[Code change snippets]
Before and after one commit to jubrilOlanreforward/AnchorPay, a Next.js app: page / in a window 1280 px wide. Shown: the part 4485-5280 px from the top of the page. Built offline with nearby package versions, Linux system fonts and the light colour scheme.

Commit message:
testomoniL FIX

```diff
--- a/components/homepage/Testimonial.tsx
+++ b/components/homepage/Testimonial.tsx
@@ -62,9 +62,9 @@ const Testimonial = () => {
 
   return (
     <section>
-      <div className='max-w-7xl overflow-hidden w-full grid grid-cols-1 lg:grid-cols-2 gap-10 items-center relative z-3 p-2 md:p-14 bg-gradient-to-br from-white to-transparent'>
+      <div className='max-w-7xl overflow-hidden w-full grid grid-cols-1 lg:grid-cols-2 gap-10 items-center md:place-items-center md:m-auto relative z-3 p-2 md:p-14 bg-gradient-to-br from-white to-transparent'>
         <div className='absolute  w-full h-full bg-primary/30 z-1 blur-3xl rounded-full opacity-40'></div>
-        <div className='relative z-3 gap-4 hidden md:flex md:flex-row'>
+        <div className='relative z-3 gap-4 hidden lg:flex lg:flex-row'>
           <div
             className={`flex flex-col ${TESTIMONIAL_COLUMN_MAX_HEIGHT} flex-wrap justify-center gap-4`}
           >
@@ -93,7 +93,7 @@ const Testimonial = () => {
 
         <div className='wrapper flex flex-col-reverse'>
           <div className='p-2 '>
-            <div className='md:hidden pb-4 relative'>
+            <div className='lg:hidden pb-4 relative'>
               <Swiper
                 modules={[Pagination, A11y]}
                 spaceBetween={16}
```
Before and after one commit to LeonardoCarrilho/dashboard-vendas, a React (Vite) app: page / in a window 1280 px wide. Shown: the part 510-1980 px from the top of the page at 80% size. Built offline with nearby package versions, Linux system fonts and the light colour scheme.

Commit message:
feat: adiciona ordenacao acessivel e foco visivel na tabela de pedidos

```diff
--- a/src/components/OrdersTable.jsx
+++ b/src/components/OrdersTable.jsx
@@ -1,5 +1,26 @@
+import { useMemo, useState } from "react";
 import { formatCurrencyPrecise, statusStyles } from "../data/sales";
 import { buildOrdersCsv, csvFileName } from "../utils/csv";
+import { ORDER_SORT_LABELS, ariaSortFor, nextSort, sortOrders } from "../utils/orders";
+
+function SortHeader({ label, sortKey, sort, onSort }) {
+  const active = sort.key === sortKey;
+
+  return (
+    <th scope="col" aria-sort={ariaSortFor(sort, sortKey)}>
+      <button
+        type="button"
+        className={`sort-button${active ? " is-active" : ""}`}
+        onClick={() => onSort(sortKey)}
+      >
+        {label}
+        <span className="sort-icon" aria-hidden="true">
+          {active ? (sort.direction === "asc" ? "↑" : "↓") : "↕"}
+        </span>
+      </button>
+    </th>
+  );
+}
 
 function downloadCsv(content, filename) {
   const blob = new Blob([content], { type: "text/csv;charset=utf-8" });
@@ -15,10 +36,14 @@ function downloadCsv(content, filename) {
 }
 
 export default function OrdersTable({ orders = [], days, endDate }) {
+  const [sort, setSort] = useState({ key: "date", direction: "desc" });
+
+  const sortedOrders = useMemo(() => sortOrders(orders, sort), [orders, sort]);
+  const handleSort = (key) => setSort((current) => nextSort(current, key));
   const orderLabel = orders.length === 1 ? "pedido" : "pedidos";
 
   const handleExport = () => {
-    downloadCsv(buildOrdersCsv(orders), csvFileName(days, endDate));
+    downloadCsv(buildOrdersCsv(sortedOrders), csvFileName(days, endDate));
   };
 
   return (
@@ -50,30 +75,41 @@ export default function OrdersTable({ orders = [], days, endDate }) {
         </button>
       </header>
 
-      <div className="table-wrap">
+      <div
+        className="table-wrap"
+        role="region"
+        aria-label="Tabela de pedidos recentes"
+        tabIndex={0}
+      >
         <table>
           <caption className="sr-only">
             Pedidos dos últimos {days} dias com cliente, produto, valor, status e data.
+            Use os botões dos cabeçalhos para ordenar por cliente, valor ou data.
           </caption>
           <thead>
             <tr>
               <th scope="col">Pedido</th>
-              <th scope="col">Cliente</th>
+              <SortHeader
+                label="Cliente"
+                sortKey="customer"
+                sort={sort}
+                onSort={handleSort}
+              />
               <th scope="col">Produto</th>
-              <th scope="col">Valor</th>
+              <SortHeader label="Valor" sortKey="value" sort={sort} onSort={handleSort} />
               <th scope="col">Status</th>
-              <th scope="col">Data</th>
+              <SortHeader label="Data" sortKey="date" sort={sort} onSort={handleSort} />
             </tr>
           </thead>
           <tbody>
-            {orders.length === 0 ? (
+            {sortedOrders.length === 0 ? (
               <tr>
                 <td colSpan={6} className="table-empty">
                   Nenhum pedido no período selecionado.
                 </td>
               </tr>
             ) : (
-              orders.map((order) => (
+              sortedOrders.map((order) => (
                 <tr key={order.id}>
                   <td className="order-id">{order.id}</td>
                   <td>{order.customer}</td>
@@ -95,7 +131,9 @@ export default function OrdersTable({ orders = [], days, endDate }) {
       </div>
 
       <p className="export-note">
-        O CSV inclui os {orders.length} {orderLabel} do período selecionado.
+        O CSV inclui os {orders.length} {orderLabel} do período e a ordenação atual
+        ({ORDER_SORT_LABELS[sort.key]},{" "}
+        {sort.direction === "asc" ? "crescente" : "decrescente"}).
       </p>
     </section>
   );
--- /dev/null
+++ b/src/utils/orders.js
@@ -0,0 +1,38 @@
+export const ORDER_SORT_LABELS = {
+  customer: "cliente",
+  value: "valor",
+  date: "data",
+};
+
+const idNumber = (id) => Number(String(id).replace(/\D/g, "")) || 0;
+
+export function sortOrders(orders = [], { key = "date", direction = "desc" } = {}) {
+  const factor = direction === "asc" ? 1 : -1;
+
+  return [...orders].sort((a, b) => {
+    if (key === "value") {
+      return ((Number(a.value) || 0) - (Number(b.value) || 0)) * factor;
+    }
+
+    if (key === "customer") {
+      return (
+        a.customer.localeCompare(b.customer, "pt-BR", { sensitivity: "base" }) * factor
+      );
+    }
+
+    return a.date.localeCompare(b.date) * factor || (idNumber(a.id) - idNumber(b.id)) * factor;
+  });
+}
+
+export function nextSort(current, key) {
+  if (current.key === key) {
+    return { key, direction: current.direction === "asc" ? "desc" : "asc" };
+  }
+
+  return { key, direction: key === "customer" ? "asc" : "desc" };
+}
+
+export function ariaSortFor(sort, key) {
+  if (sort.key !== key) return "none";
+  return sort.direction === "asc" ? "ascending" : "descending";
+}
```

About this exercise: Only lines holding the word "downloadCsv" are wanted, so copy each of them from the records above.

Solution to this exercise:
 function downloadCsv(content, filename) {
@@ -15,10 +36,14 @@ function downloadCsv(content, filename) {
-    downloadCsv(buildOrdersCsv(orders), csvFileName(days, endDate));
+    downloadCsv(buildOrdersCsv(sortedOrders), csvFileName(days, endDate));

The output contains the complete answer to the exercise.